Problem details. If a line holds the word "datos", copy it from the entries.

Input data.
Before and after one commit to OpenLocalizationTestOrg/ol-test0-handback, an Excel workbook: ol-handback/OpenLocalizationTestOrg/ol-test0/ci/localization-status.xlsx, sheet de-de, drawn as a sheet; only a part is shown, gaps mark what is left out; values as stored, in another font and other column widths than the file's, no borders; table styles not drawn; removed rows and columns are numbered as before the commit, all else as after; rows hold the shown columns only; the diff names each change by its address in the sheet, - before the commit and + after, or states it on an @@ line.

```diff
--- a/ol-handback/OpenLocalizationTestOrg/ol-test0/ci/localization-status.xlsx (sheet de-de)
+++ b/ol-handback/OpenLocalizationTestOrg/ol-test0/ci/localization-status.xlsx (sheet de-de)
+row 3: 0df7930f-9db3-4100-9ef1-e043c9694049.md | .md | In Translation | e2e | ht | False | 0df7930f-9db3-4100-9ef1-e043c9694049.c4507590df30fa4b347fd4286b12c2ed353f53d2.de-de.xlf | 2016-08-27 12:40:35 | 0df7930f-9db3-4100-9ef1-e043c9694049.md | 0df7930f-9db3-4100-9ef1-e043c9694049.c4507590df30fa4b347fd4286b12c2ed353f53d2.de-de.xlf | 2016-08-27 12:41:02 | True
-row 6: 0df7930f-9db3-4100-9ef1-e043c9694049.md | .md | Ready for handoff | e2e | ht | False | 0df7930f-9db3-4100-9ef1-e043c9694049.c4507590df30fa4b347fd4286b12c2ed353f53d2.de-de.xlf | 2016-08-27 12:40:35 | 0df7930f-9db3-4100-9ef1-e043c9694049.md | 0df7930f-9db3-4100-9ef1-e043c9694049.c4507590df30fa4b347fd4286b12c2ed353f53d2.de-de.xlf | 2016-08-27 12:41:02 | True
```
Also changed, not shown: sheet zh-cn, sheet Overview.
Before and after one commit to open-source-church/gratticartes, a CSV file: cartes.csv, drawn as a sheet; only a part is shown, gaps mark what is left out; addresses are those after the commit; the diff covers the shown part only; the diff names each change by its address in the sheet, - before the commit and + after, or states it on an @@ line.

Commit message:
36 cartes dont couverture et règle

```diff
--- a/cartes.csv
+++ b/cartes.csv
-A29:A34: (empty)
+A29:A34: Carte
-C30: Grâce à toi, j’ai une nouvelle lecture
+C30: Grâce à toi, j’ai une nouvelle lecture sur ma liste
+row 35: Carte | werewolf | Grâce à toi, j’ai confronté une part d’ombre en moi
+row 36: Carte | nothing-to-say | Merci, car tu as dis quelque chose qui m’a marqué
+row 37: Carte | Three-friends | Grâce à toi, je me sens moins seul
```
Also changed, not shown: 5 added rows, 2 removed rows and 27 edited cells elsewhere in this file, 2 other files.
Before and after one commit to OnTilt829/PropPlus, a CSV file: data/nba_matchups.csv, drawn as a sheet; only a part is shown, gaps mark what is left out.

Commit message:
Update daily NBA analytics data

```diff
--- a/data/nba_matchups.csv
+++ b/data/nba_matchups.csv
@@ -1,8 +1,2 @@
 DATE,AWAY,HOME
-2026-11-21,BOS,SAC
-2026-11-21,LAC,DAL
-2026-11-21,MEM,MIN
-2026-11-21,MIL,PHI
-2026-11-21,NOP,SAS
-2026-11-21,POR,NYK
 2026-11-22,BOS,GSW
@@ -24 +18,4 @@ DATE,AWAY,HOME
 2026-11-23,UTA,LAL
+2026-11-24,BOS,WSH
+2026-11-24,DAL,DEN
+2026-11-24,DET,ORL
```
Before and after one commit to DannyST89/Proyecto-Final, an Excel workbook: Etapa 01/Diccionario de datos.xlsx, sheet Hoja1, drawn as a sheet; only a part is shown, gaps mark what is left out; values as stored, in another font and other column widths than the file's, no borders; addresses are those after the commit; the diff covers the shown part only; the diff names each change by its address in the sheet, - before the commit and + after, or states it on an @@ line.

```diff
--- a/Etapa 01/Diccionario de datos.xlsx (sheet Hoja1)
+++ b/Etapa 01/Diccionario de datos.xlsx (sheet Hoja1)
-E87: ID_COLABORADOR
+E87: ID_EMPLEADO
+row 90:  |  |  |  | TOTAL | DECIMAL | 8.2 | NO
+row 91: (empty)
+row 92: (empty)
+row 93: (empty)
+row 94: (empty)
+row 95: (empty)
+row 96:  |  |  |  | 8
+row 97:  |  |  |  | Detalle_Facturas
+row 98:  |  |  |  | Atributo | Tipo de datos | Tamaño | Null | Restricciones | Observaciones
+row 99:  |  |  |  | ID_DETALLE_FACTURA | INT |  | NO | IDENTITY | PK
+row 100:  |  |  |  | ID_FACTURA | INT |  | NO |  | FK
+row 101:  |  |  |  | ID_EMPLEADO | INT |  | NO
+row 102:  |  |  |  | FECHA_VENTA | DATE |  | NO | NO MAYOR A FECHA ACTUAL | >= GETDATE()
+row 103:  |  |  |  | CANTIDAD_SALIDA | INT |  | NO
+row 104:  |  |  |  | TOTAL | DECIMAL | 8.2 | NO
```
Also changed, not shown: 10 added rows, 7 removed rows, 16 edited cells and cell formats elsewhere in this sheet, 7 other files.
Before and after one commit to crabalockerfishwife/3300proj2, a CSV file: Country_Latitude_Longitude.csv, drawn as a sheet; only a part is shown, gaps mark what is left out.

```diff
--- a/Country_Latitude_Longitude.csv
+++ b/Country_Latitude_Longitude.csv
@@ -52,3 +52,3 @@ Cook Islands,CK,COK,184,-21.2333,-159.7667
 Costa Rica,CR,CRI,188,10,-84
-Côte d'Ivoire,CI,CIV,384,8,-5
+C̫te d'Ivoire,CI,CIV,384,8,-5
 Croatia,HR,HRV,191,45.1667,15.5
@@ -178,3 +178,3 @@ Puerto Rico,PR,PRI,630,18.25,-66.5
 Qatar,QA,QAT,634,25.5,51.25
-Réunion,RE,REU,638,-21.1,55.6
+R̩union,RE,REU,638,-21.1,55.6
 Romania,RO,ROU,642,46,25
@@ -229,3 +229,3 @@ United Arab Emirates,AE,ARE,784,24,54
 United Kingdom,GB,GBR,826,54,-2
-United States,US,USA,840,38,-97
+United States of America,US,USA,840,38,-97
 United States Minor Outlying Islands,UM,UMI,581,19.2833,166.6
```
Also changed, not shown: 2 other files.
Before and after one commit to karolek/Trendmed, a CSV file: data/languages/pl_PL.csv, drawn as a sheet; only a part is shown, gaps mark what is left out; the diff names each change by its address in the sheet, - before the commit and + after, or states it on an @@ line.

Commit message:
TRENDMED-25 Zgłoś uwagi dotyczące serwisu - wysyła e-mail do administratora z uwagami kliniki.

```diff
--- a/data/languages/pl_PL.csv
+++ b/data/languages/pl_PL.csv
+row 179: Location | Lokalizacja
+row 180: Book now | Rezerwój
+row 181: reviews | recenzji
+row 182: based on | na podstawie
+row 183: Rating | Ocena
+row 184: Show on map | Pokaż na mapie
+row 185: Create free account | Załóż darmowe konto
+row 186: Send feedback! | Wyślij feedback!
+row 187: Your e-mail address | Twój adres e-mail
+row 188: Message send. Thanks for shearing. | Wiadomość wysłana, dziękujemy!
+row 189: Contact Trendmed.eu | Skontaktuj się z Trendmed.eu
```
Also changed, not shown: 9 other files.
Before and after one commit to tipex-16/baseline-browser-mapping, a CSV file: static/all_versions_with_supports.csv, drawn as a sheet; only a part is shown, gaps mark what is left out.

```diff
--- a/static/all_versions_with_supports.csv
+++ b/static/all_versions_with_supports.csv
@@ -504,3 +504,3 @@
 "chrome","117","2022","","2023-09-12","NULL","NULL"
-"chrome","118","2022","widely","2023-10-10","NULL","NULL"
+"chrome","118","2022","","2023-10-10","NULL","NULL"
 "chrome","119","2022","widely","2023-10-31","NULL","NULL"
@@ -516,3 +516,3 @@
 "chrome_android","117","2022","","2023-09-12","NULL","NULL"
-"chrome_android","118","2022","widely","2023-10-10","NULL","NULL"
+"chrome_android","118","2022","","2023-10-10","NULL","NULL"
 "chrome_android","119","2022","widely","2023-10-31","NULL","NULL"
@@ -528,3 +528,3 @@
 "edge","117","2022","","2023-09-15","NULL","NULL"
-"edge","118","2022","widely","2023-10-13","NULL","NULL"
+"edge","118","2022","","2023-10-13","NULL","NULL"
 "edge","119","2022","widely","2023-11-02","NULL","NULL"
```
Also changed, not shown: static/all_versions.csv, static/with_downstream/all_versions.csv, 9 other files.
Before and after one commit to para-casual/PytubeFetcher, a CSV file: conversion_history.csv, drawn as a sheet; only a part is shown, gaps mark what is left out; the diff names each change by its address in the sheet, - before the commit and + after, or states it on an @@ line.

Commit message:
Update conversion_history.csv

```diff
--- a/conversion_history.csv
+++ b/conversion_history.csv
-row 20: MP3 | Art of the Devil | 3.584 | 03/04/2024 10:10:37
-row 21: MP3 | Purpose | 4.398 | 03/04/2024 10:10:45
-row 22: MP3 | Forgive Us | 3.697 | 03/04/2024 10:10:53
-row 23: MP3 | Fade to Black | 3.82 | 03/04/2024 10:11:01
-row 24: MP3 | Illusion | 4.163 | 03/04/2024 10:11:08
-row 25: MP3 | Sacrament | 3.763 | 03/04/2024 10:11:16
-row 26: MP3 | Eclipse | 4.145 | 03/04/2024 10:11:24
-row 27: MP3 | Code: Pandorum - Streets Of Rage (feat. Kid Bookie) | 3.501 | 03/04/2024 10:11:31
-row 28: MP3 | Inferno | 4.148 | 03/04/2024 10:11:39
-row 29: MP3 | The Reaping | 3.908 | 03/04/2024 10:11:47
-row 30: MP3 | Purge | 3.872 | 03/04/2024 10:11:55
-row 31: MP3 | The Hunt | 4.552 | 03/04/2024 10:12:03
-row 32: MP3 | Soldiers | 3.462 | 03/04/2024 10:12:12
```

Answer section.
Before and after one commit to DannyST89/Proyecto-Final, an Excel workbook: Etapa 01/Diccionario de datos.xlsx, sheet Hoja1, drawn as a sheet; only a part is shown, gaps mark what is left out; values as stored, in another font and other column widths than the file's, no borders; addresses are those after the commit; the diff covers the shown part only; the diff names each change by its address in the sheet, - before the commit and + after, or states it on an @@ line.
--- a/Etapa 01/Diccionario de datos.xlsx (sheet Hoja1)
+++ b/Etapa 01/Diccionario de datos.xlsx (sheet Hoja1)
+row 98:  |  |  |  | Atributo | Tipo de datos | Tamaño | Null | Restricciones | Observaciones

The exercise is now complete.